She noted the strength of the women involved in this community.
Going “grombre,” by the way, isn’t so much a trend as much as it is a movement.
And the movement is all about empowerment.
It seems as if society tells women that when we start graying, we need to cover it up. But the movement, in a way, begs the question: Says who?
Also, as Smith said in an interview with the website Scary Mommy, her goal isn’t to spread a message suggesting something like, “Don’t dye your hair no matter what!” On the contrary, she said, it’s all about doing what works for you, and what you feel the most comfortable with -- even if that means trips to the salon or buying a box of hair color at the pharmacy.
Smith is very inspirational on Instagram.
You can see why she has tens of thousands of followers. Women are constantly sending Smith photo submissions, so that they too can be featured on the account.
We’ll leave you with one of her posts, just to give you a little flavor of this growing community of women.

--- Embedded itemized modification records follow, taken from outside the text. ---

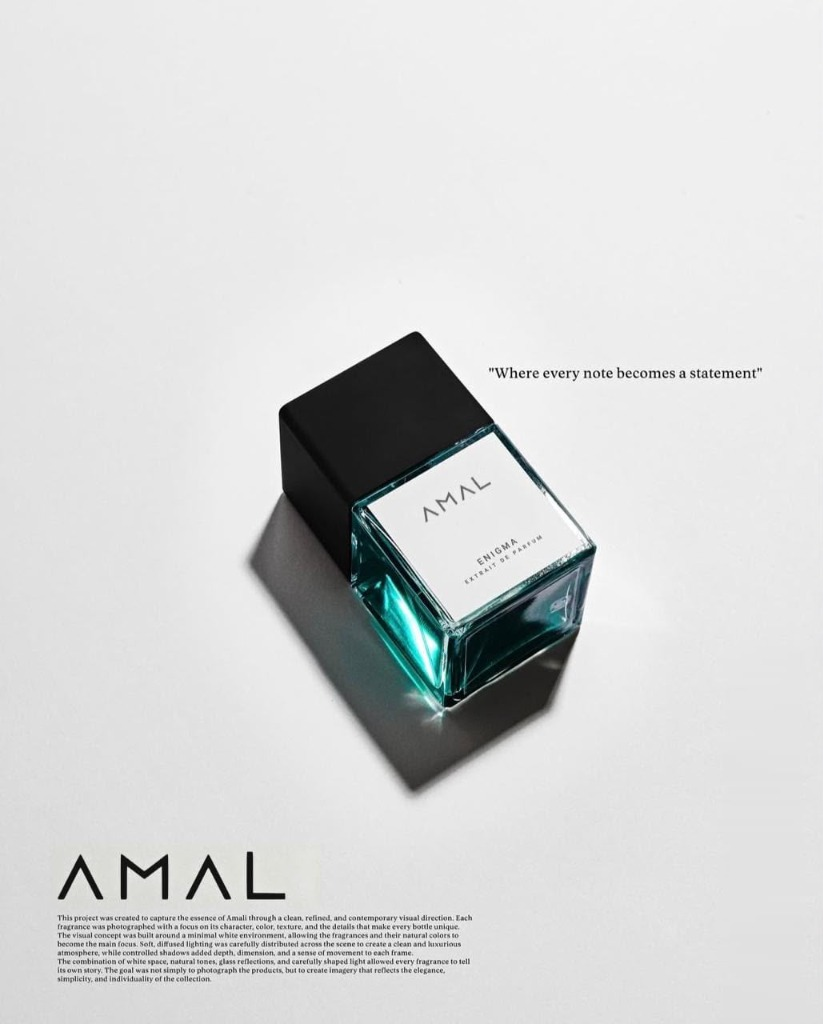
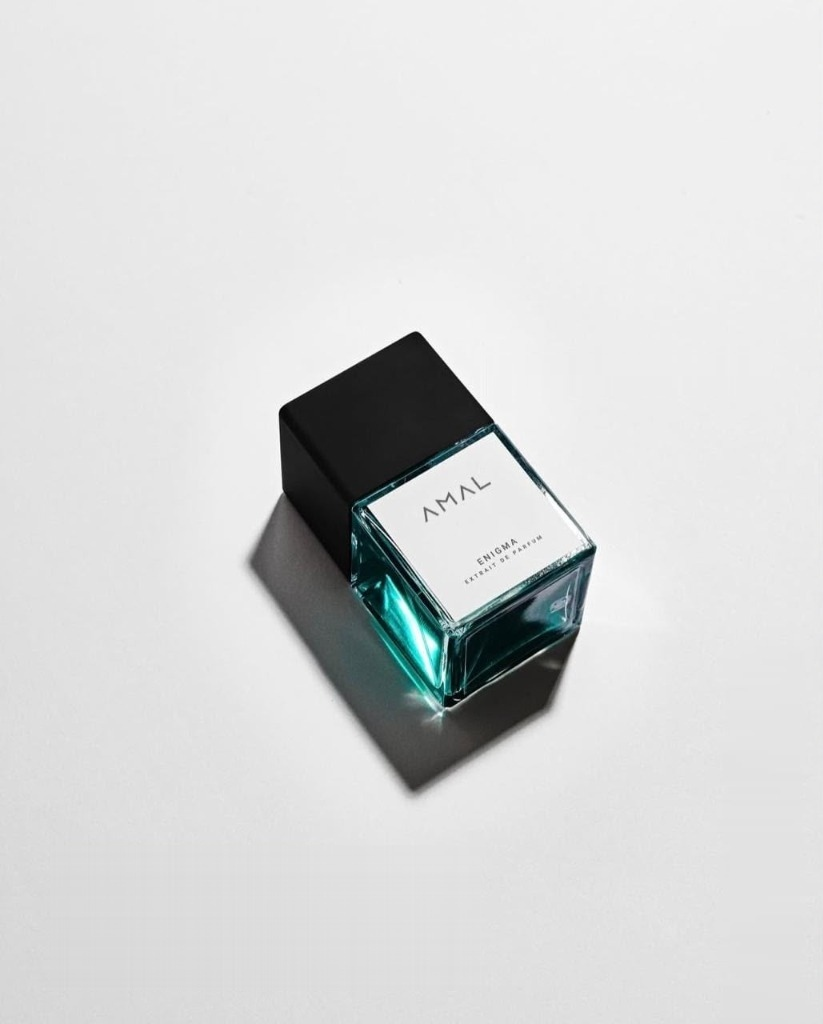
fix(storefront): remove text from product images and refine card badges layout to prevent overwrite

Changed region(s): [[0.0608, 0.8125, 0.5772, 0.9688], [0.6075, 0.3438, 0.9113, 0.375]]

diff --git a/src/components/storefront/ProductCard.tsx b/src/components/storefront/ProductCard.tsx
@@ -127,19 +127,19 @@ export default function ProductCard({ product, priority = false }: ProductCardPr
         </Link>
 
         {/* Badges */}
-        <div className="absolute top-2 left-2 sm:top-2.5 sm:left-2.5 flex flex-col gap-1.5 z-10">
+        <div className="absolute top-2.5 left-2.5 flex flex-wrap items-center gap-1.5 z-10 pointer-events-none">
           {discount > 0 && (
-            <span className="bg-red-600 text-white text-[9px] sm:text-[10px] uppercase font-bold tracking-wider px-2 py-0.5 rounded shadow-sm">
+            <span className="bg-stone-950/90 text-amber-300 text-[9px] sm:text-[10px] uppercase font-bold tracking-wider px-2.5 py-0.5 rounded-md shadow-sm backdrop-blur-xs border border-stone-800">
               {discount}% OFF
             </span>
           )}
           {product.isTrending && (
-             <span className="bg-amber-600 text-white text-[9px] sm:text-[10px] uppercase font-bold tracking-wider px-2 py-0.5 rounded shadow-sm flex items-center gap-1">
-               <Flame size={10} /> Trending
+             <span className="bg-amber-800/90 text-amber-100 text-[9px] sm:text-[10px] uppercase font-bold tracking-wider px-2 py-0.5 rounded-md shadow-sm backdrop-blur-xs flex items-center gap-1 border border-amber-700/60">
+               <Flame size={10} className="text-amber-300 fill-amber-300" /> Trending
              </span>
           )}
-          {product.isNewArrival && !product.isTrending && (
-            <span className="bg-white/95 backdrop-blur-md text-stone-900 text-[9px] sm:text-[10px] uppercase font-bold tracking-wider px-2 py-0.5 rounded shadow-sm border border-stone-200">
+          {product.isNewArrival && !product.isTrending && discount === 0 && (
+            <span className="bg-white/95 backdrop-blur-md text-stone-900 text-[9px] sm:text-[10px] uppercase font-bold tracking-wider px-2 py-0.5 rounded-md shadow-sm border border-stone-200">
               New
             </span>
           )}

“This journey isn’t easy, don’t get me wrong,” Smith writes. “I’ve had my bad days and dye temptations, but man, is it worth it. I love my silver streaks that sparkle in the sun and appreciate the remarkable power of being my own woman unconcerned with others’ battles with their own fears of aging. May our boldness dispel the chains of self-loathing for all women. So much love to you all, and may you have a blessed weekend.”